- You can participate in treatment while holding down a job and living at home
- You can maintain most of your regular routines
- You can immediately start applying the skills and tools you learn to real-world situations
- Treatment can be tweaked based on the real-life challenges that you experience between sessions
#5 Sober Living
Many people who have participated in any form of rehab do not feel comfortable going straight back into their regular lives without some kind of transition. They fear that they will relapse as soon as something stressful happens. Sober living facilities provide a way for recovering alcoholics to test the waters of the real world while living in a safe environment that supports sobriety.
A sober living facility usually takes the form of a group home setting. You are given a bedroom, and you have access to common areas like the kitchen and living room. All residents of the house are in recovery, and there is a set of rules that must be followed in order for you to continue living there.
The rules vary from one place to the next. Some are highly restrictive, and require you to attend therapy and/or Alcoholics Anonymous (AA) meetings. There may be curfews and limitations on who can visit you and when. Other houses allow more freedom: you can host guests as long as no one brings alcohol or drugs; you can come and go as you please and even go away for weekends; there are fewer rules about AA meetings and therapy sessions.

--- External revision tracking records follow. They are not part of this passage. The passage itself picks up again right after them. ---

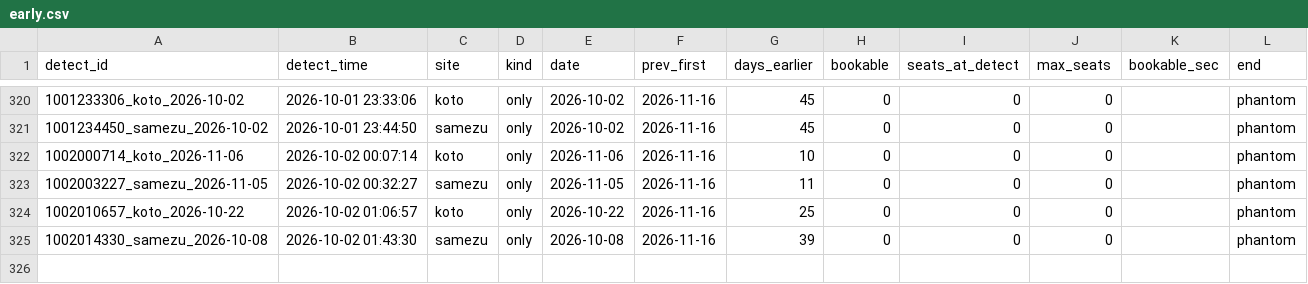
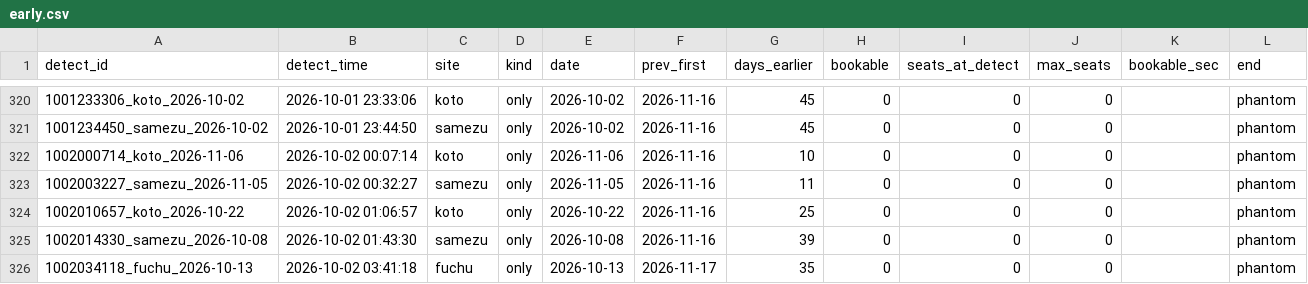
Before and after one commit to Juno264/menkyo-watch, a CSV file: data/early.csv, drawn as a sheet; only a part is shown, gaps mark what is left out; the diff names each change by its address in the sheet, - before the commit and + after, or states it on an @@ line.

```diff
--- a/data/early.csv
+++ b/data/early.csv
+row 326: 1002034118_fuchu_2026-10-13 | 2026-10-02 03:41:18 | fuchu | only | 2026-10-13 | 2026-11-17 | 35 | 0 | 0 | 0 |  | phantom
```
Also changed, not shown: data/cache.csv, data/events.csv, 3 other files.
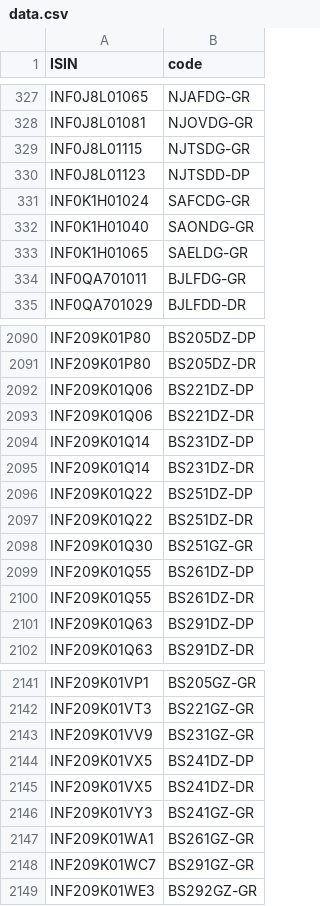
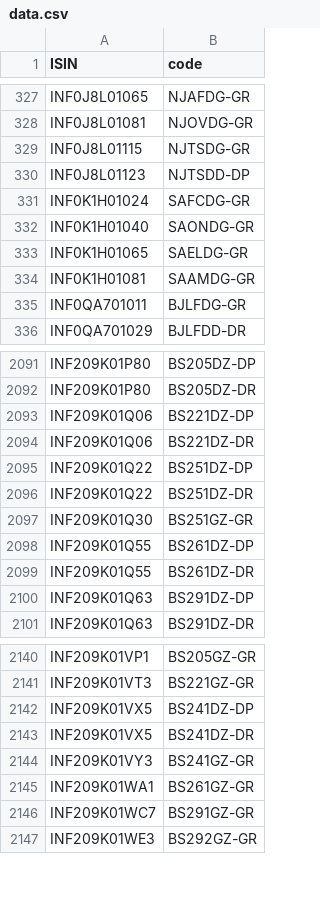
Before and after one commit to captn3m0/kuvera-mutual-funds-lookup, a CSV file: data.csv, drawn as a sheet; only a part is shown, gaps mark what is left out.

```diff
--- a/data.csv
+++ b/data.csv
@@ -333,2 +333,3 @@ ISIN,code
 "INF0K1H01065","SAELDG-GR"
+"INF0K1H01081","SAAMDG-GR"
 "INF0QA701011","BJLFDG-GR"
@@ -2093,4 +2094,2 @@ ISIN,code
 "INF209K01Q06","BS221DZ-DR"
-"INF209K01Q14","BS231DZ-DP"
-"INF209K01Q14","BS231DZ-DR"
 "INF209K01Q22","BS251DZ-DP"
@@ -2142,3 +2141,2 @@ ISIN,code
 "INF209K01VT3","BS221GZ-GR"
-"INF209K01VV9","BS231GZ-GR"
 "INF209K01VX5","BS241DZ-DP"
```
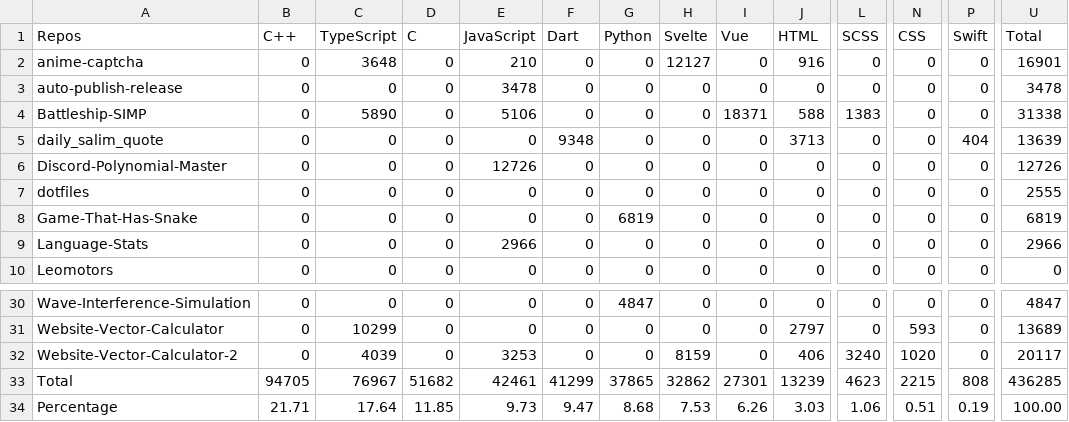
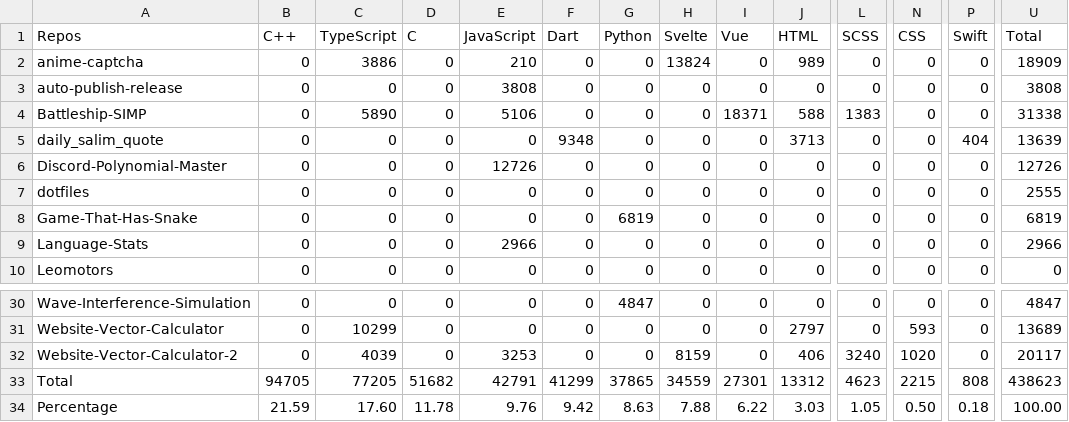
Before and after one commit to Leomotors/Auto-Language-Stats, a CSV file: example/lang.csv, drawn as a sheet; only a part is shown, gaps mark what is left out; the diff names each change by its address in the sheet, - before the commit and + after, or states it on an @@ line.

```diff
--- a/example/lang.csv
+++ b/example/lang.csv
-C2 (TypeScript): 3648
+C2 (TypeScript): 3886
-H2 (Svelte): 12127
+H2 (Svelte): 13824
-J2 (HTML): 916
+J2 (HTML): 989
-U2 (Total): 16901
+U2 (Total): 18909
-E3 (JavaScript): 3478
+E3 (JavaScript): 3808
-U3 (Total): 3478
+U3 (Total): 3808
-C33 (TypeScript): 76967
+C33 (TypeScript): 77205
-E33 (JavaScript): 42461
+E33 (JavaScript): 42791
-H33 (Svelte): 32862
+H33 (Svelte): 34559
-J33 (HTML): 13239
+J33 (HTML): 13312
-U33 (Total): 436285
+U33 (Total): 438623
-B34 (C++): 21.71
+B34 (C++): 21.59
-C34 (TypeScript): 17.64
+C34 (TypeScript): 17.60
-D34 (C): 11.85
+D34 (C): 11.78
-E34 (JavaScript): 9.73
+E34 (JavaScript): 9.76
-F34 (Dart): 9.47
+F34 (Dart): 9.42
-G34 (Python): 8.68
+G34 (Python): 8.63
-H34 (Svelte): 7.53
+H34 (Svelte): 7.88
-I34 (Vue): 6.26
+I34 (Vue): 6.22
-L34 (SCSS): 1.06
+L34 (SCSS): 1.05
-N34 (CSS): 0.51
+N34 (CSS): 0.50
-P34 (Swift): 0.19
+P34 (Swift): 0.18
```
Also changed, not shown: 1 other file.
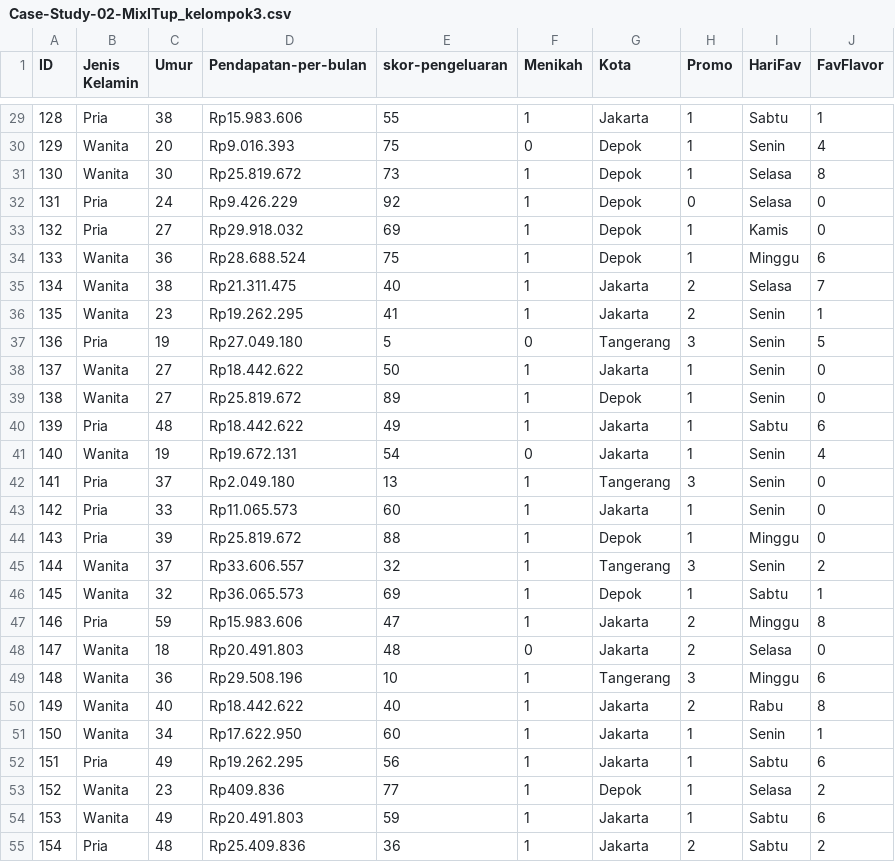
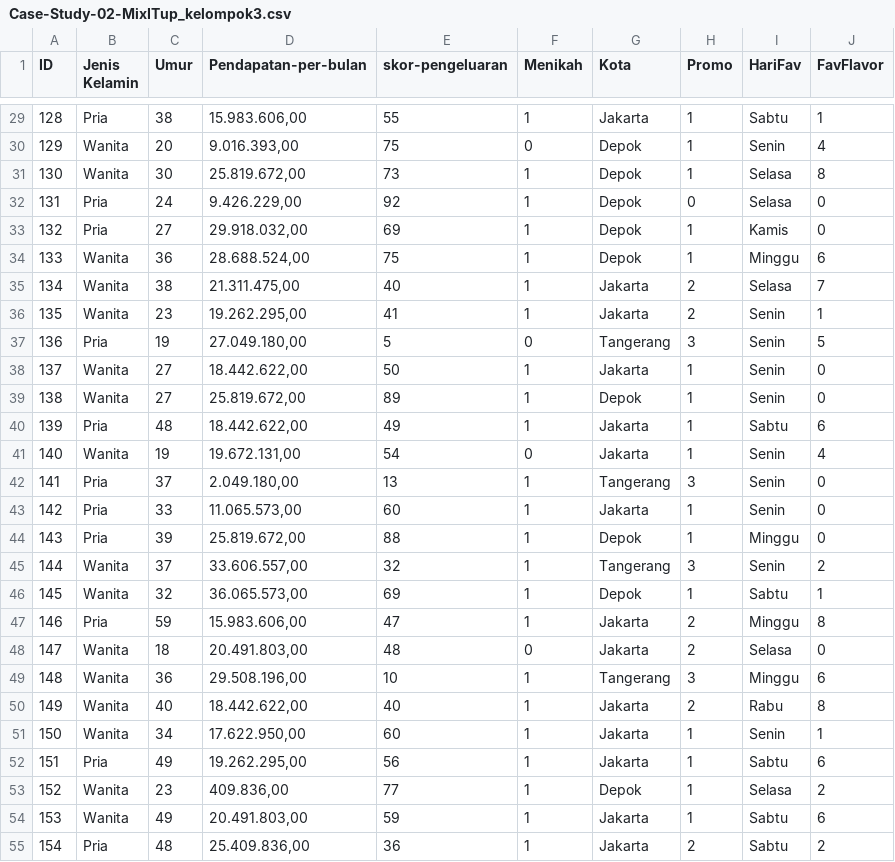
Before and after one commit to PoppyDalamaZain/Kelompok3, a CSV file: data/Case-Study-02-MixITup_kelompok3.csv, drawn as a sheet; only a part is shown, gaps mark what is left out; the diff covers the shown part only.

```diff
--- a/data/Case-Study-02-MixITup_kelompok3.csv
+++ b/data/Case-Study-02-MixITup_kelompok3.csv
@@ -29,27 +29,27 @@ ID,Jenis Kelamin,Umur,Pendapatan-per-bulan,skor-pengeluaran,Menikah,Kota,Promo,H
-128,Pria,38,Rp15.983.606,55,1,Jakarta,1,Sabtu,1
-129,Wanita,20,Rp9.016.393,75,0,Depok,1,Senin,4
-130,Wanita,30,Rp25.819.672,73,1,Depok,1,Selasa,8
-131,Pria,24,Rp9.426.229,92,1,Depok,0,Selasa,0
-132,Pria,27,Rp29.918.032,69,1,Depok,1,Kamis,0
-133,Wanita,36,Rp28.688.524,75,1,Depok,1,Minggu,6
-134,Wanita,38,Rp21.311.475,40,1,Jakarta,2,Selasa,7
-135,Wanita,23,Rp19.262.295,41,1,Jakarta,2,Senin,1
-136,Pria,19,Rp27.049.180,5,0,Tangerang,3,Senin,5
-137,Wanita,27,Rp18.442.622,50,1,Jakarta,1,Senin,0
-138,Wanita,27,Rp25.819.672,89,1,Depok,1,Senin,0
-139,Pria,48,Rp18.442.622,49,1,Jakarta,1,Sabtu,6
-140,Wanita,19,Rp19.672.131,54,0,Jakarta,1,Senin,4
-141,Pria,37,Rp2.049.180,13,1,Tangerang,3,Senin,0
-142,Pria,33,Rp11.065.573,60,1,Jakarta,1,Senin,0
-143,Pria,39,Rp25.819.672,88,1,Depok,1,Minggu,0
-144,Wanita,37,Rp33.606.557,32,1,Tangerang,3,Senin,2
-145,Wanita,32,Rp36.065.573,69,1,Depok,1,Sabtu,1
-146,Pria,59,Rp15.983.606,47,1,Jakarta,2,Minggu,8
-147,Wanita,18,Rp20.491.803,48,0,Jakarta,2,Selasa,0
-148,Wanita,36,Rp29.508.196,10,1,Tangerang,3,Minggu,6
-149,Wanita,40,Rp18.442.622,40,1,Jakarta,2,Rabu,8
-150,Wanita,34,Rp17.622.950,60,1,Jakarta,1,Senin,1
-151,Pria,49,Rp19.262.295,56,1,Jakarta,1,Sabtu,6
-152,Wanita,23,Rp409.836,77,1,Depok,1,Selasa,2
-153,Wanita,49,Rp20.491.803,59,1,Jakarta,1,Sabtu,6
-154,Pria,48,Rp25.409.836,36,1,Jakarta,2,Sabtu,2
+128,Pria,38,"15.983.606,00",55,1,Jakarta,1,Sabtu,1
+129,Wanita,20,"9.016.393,00",75,0,Depok,1,Senin,4
+130,Wanita,30,"25.819.672,00",73,1,Depok,1,Selasa,8
+131,Pria,24,"9.426.229,00",92,1,Depok,0,Selasa,0
+132,Pria,27,"29.918.032,00",69,1,Depok,1,Kamis,0
+133,Wanita,36,"28.688.524,00",75,1,Depok,1,Minggu,6
+134,Wanita,38,"21.311.475,00",40,1,Jakarta,2,Selasa,7
+135,Wanita,23,"19.262.295,00",41,1,Jakarta,2,Senin,1
+136,Pria,19,"27.049.180,00",5,0,Tangerang,3,Senin,5
+137,Wanita,27,"18.442.622,00",50,1,Jakarta,1,Senin,0
+138,Wanita,27,"25.819.672,00",89,1,Depok,1,Senin,0
+139,Pria,48,"18.442.622,00",49,1,Jakarta,1,Sabtu,6
+140,Wanita,19,"19.672.131,00",54,0,Jakarta,1,Senin,4
+141,Pria,37,"2.049.180,00",13,1,Tangerang,3,Senin,0
+142,Pria,33,"11.065.573,00",60,1,Jakarta,1,Senin,0
+143,Pria,39,"25.819.672,00",88,1,Depok,1,Minggu,0
+144,Wanita,37,"33.606.557,00",32,1,Tangerang,3,Senin,2
+145,Wanita,32,"36.065.573,00",69,1,Depok,1,Sabtu,1
+146,Pria,59,"15.983.606,00",47,1,Jakarta,2,Minggu,8
+147,Wanita,18,"20.491.803,00",48,0,Jakarta,2,Selasa,0
+148,Wanita,36,"29.508.196,00",10,1,Tangerang,3,Minggu,6
+149,Wanita,40,"18.442.622,00",40,1,Jakarta,2,Rabu,8
+150,Wanita,34,"17.622.950,00",60,1,Jakarta,1,Senin,1
+151,Pria,49,"19.262.295,00",56,1,Jakarta,1,Sabtu,6
+152,Wanita,23,"409.836,00",77,1,Depok,1,Selasa,2
+153,Wanita,49,"20.491.803,00",59,1,Jakarta,1,Sabtu,6
+154,Pria,48,"25.409.836,00",36,1,Jakarta,2,Sabtu,2
```
Also changed, not shown: 173 edited cells elsewhere in this file.
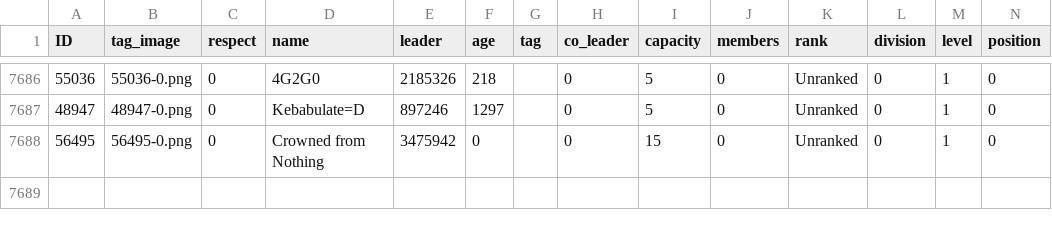
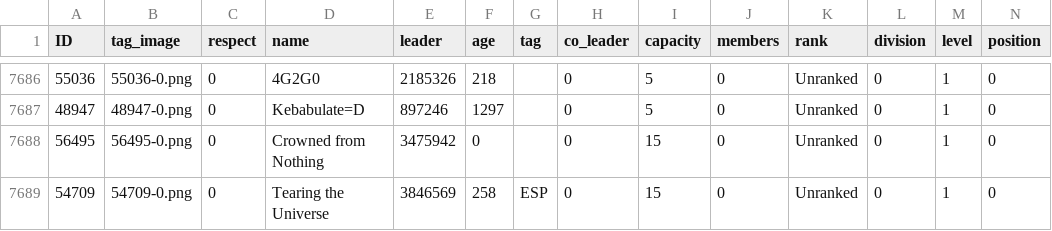
Before and after one commit to algisk/algisk.github.io, a CSV file: deadFacs.csv, drawn as a sheet; only a part is shown, gaps mark what is left out; rows hold the shown columns only; the diff names each change by its address in the sheet, - before the commit and + after, or states it on an @@ line.

```diff
--- a/deadFacs.csv
+++ b/deadFacs.csv
+row 7689: 54709 | 54709-0.png | 0 | Tearing the Universe | 3846569 | 258 | ESP | 0 | 15 | 0 | Unranked | 0 | 1 | 0
```
Also changed, not shown: 2 other files.
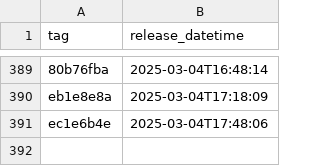
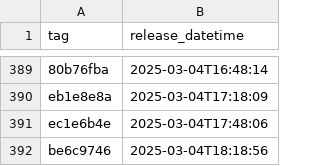
Before and after one commit to NHSDigital/eps-prescription-tracker-ui, a CSV file: _data/dev_deployments.csv, drawn as a sheet; only a part is shown, gaps mark what is left out; the diff names each change by its address in the sheet, - before the commit and + after, or states it on an @@ line.

```diff
--- a/_data/dev_deployments.csv
+++ b/_data/dev_deployments.csv
+row 392: be6c9746 | 2025-03-04T18:18:56
```
Also changed, not shown: 1 other file.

It is common for people fresh out of rehab to go to the highly restrictive sober living homes first, and then move to less restrictive houses as their recovery progresses.
Getting Started On the Path to Recovery
If you or a loved one are struggling with alcohol addiction, help is available for you. At Thousand Islands Rehab Centre, we offer medical detox facilities as well as comprehensive inpatient addiction treatment that is customized to your unique needs. Alcohol addiction is difficult to overcome, but with the right treatment program and our compassionate approach, a new life can be yours. Call us today for more information.